The phrase “practice makes perfect” has a neural basis in the brain. Researchers have discovered a set of common changes in the brain upon learning a new skill. They have essentially detected a neural marker for the reorganization the brain undergoes when a person practices and become proficient at a task.
Researchers at the University of East Anglia have made a discovery in neuroscience that could offer a long-lasting solution to eating disorders such as obesity.
A new study conducted by The Mind Research Network , shows that neuroimaging data can predict the likelihood of whether a criminal will reoffend following release from prison.
The ability to communicate in multiple languages not only provides doorways to new cultural and social experiences but also apparently promotes brain growth and staves off the onset of dementia and Alzheimer’s disease.
Researchers have discovered a potential way to decode your dreams, predicting the content of the visual imagery you’ve experienced on the basis of neural activity recorded during sleep.
Brain researchers at Barrow Neurological Institute have discovered that we explore the world with our eyes in a different way than previously thought. Their results advance our understanding of how healthy observers and neurological patients interact and glean critical information from the world around them.

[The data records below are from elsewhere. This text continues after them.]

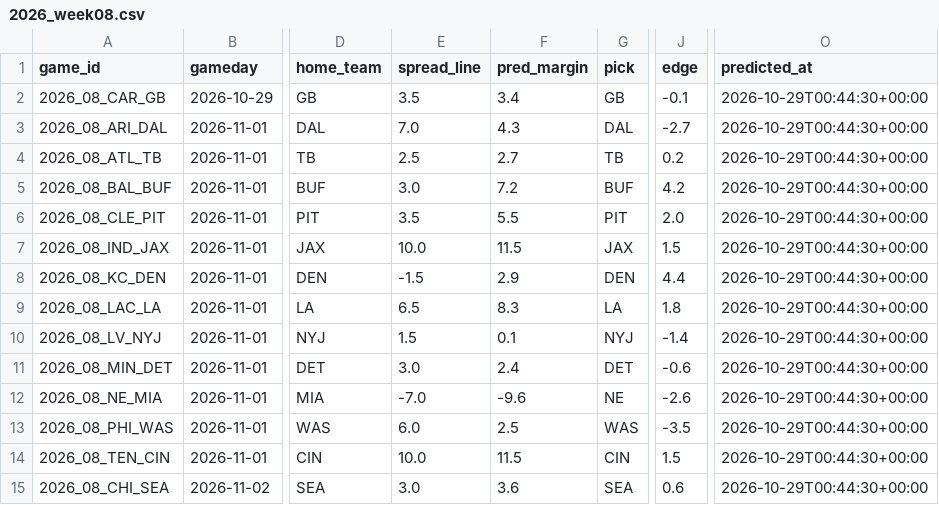
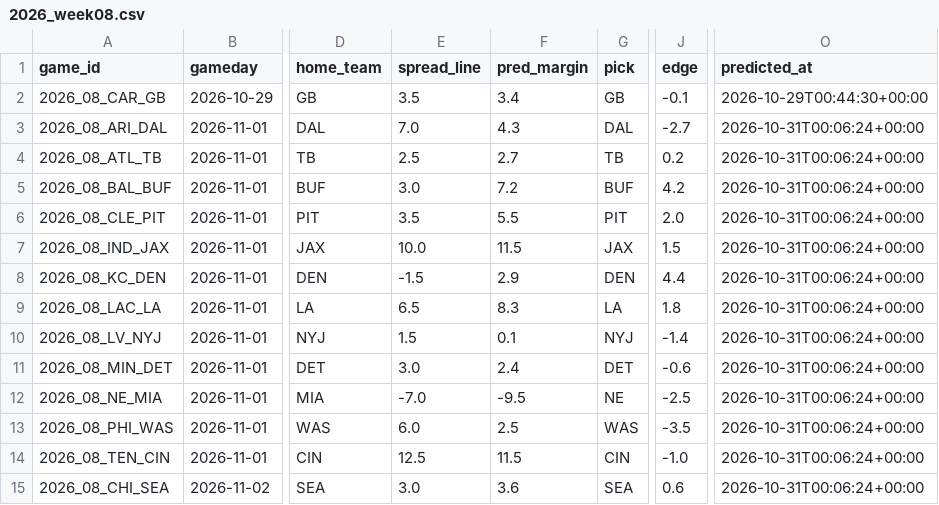
Before and after one commit to WilliamChen768/nfl-game-predictor, a CSV file: predictions/2026_week08.csv, drawn as a sheet; only a part is shown, gaps mark what is left out; the diff names each change by its address in the sheet, - before the commit and + after, or states it on an @@ line.

Commit message:
add qb news check and suggest qb; week 8 final picks

```diff
--- a/predictions/2026_week08.csv
+++ b/predictions/2026_week08.csv
-O3:O15 (predicted_at): 2026-10-29T00:44:30+00:00
+O3:O15 (predicted_at): 2026-10-31T00:06:24+00:00
-F12 (pred_margin): -9.6
+F12 (pred_margin): -9.5
-J12 (edge): -2.6
+J12 (edge): -2.5
-E14 (spread_line): 10.0
+E14 (spread_line): 12.5
-J14 (edge): 1.5
+J14 (edge): -1.0
```
Also changed, not shown: predictions/2026_week08_ratings.csv, 4 other files.
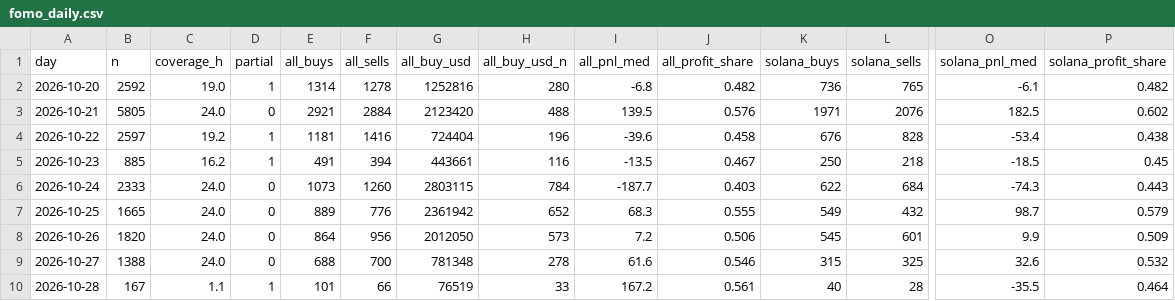
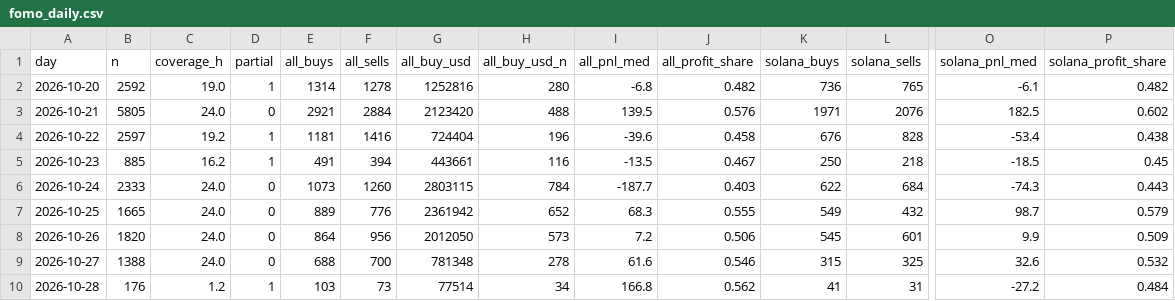
Before and after one commit to tdawg2026/pumpfun-graduations, a CSV file: data/history/fomo_daily.csv, drawn as a sheet; only a part is shown, gaps mark what is left out; the diff names each change by its address in the sheet, - before the commit and + after, or states it on an @@ line.

```diff
--- a/data/history/fomo_daily.csv
+++ b/data/history/fomo_daily.csv
-B10 (n): 167
+B10 (n): 176
-C10 (coverage_h): 1.1
+C10 (coverage_h): 1.2
-E10 (all_buys): 101
+E10 (all_buys): 103
-F10 (all_sells): 66
+F10 (all_sells): 73
-G10 (all_buy_usd): 76519
+G10 (all_buy_usd): 77514
-H10 (all_buy_usd_n): 33
+H10 (all_buy_usd_n): 34
-I10 (all_pnl_med): 167.2
+I10 (all_pnl_med): 166.8
-J10 (all_profit_share): 0.561
+J10 (all_profit_share): 0.562
-K10 (solana_buys): 40
+K10 (solana_buys): 41
-L10 (solana_sells): 28
+L10 (solana_sells): 31
-O10 (solana_pnl_med): -35.5
+O10 (solana_pnl_med): -27.2
-P10 (solana_profit_share): 0.464
+P10 (solana_profit_share): 0.484
```
Also changed, not shown: 3 other files.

In a study designed to differentiate why some stroke patients recover from aphasia and others do not, investigators have found that a compensatory reorganization of language function to right hemispheric brain regions bodes poorly for language recovery. Patients who recovered from aphasia showed a return to normal left-hemispheric language activation patterns. These results, which may open up new rehabilitation strategies, are available in the current issue of Restorative Neurology and Neuroscience.